::: MATERIAL PROVIDED :::
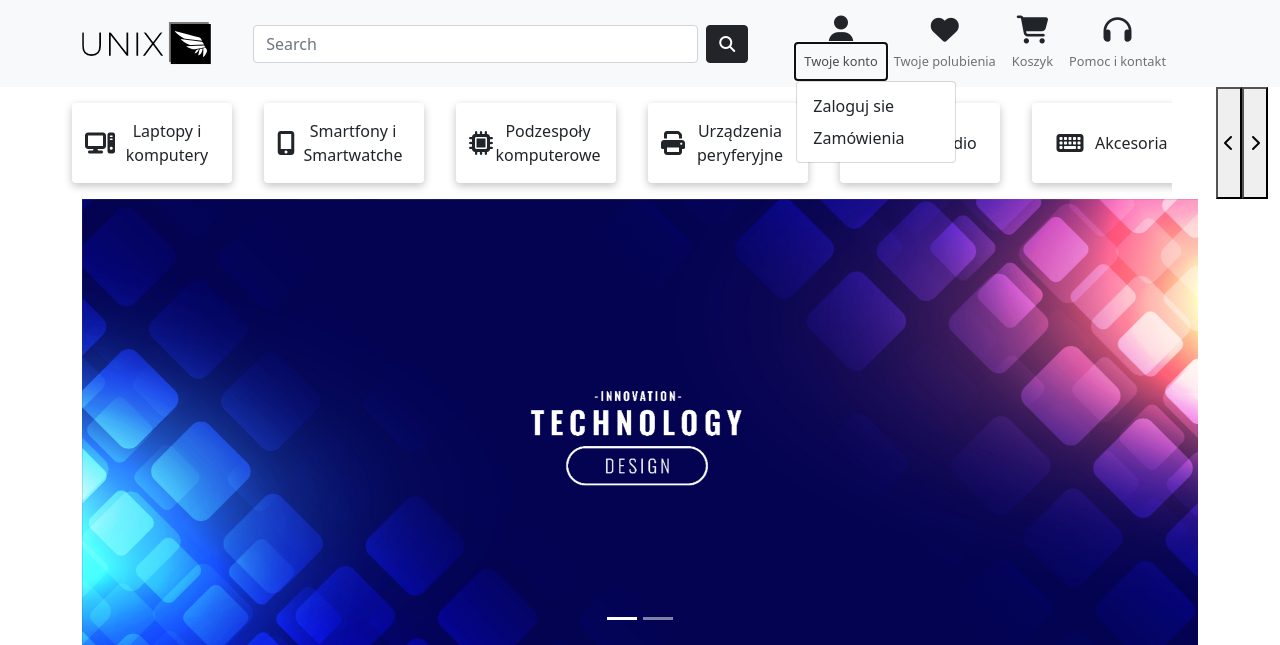
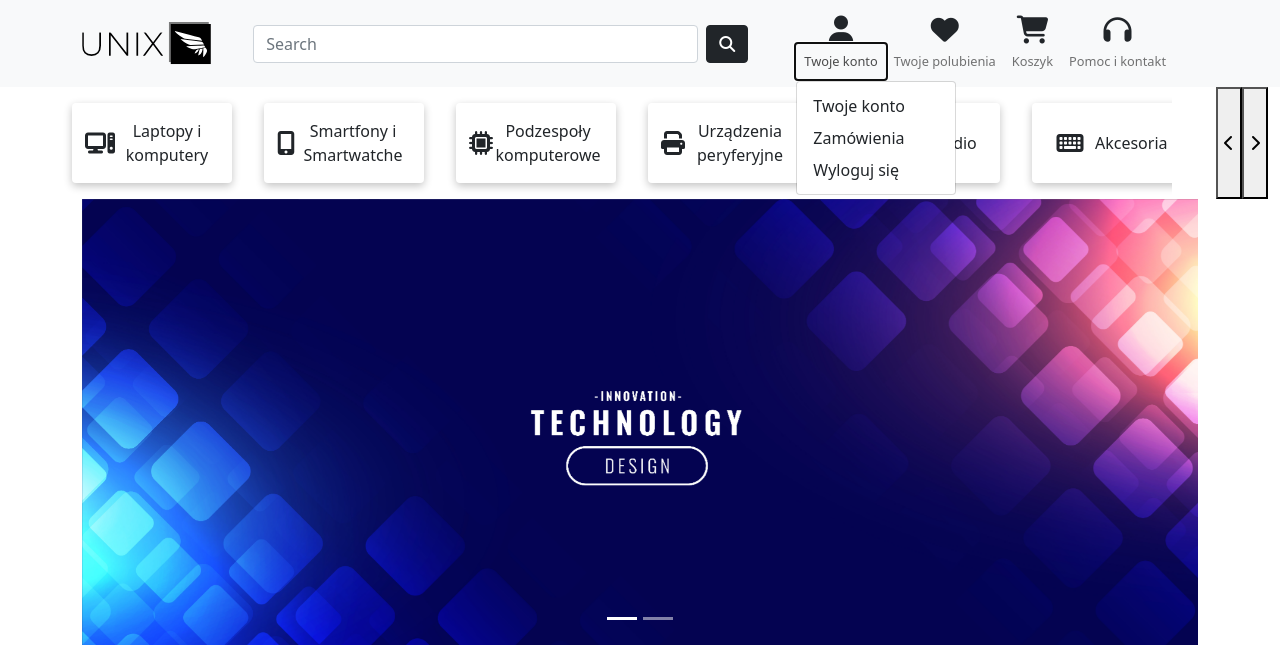
Before and after one commit to Benjamin11X/Projekt-UNIX, a PHP site: page / in a window 1280 px wide, after a click on "Twoje konto". Shown: the top 645 px of the page. Run offline with PHP 8.4, Linux system fonts and the light colour scheme; a user stored in the database is signed in; data comes from the database, SQL or seed files in the repository; some libraries are stand-ins or nearby versions.

Commit message:
logowanie i wylogowywanie

```diff
--- a/header.php
+++ b/header.php
@@ -42,11 +42,12 @@
                                     <!-- PHP JEŻELI UŻYTKOWNIK JEST ZALOGOWANY WYŚWIETL INNE OPCJE -->
                                     <?php
                                      if ((isset($_SESSION['zalogowany'])) && ($_SESSION['zalogowany']== true)){
-                                        echo '<li><a class="dropdown-item" href="login.php">Zaloguj sie</a></li>
-                                                <li><a class="dropdown-item" href="register.php">Zamówienia</a></li>';
+                                        echo '<li><a class="dropdown-item" href="login.php">Twoje konto</a></li>
+                                                <li><a class="dropdown-item" href="register.php">Zamówienia</a></li>
+                                                <li><a class="dropdown-item" href="logout.php">Wyloguj się</a></li>';
                                     }
                                     else {
-                                        echo '<li><a class="dropdown-item" href="login.php">Twoje konto</a></li>
+                                        echo '<li><a class="dropdown-item" href="login.php">Zaloguj się</a></li>
                                         <li><a class="dropdown-item" href="register.php">Zarejestruj się</a></li>';
                                     }
                                     ?>
--- /dev/null
+++ b/logout.php
@@ -0,0 +1,5 @@
+<?php
+session_start();
+session_unset();
+header('Location: index.php');
+?>
```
:::
**WORK TO COMPLETE**
Could you find every line in the records above that has the string "register" and copy it?

**WRITTEN REPLY**
-                                                <li><a class="dropdown-item" href="register.php">Zamówienia</a></li>';
+                                                <li><a class="dropdown-item" href="register.php">Zamówienia</a></li>
                                         <li><a class="dropdown-item" href="register.php">Zarejestruj się</a></li>';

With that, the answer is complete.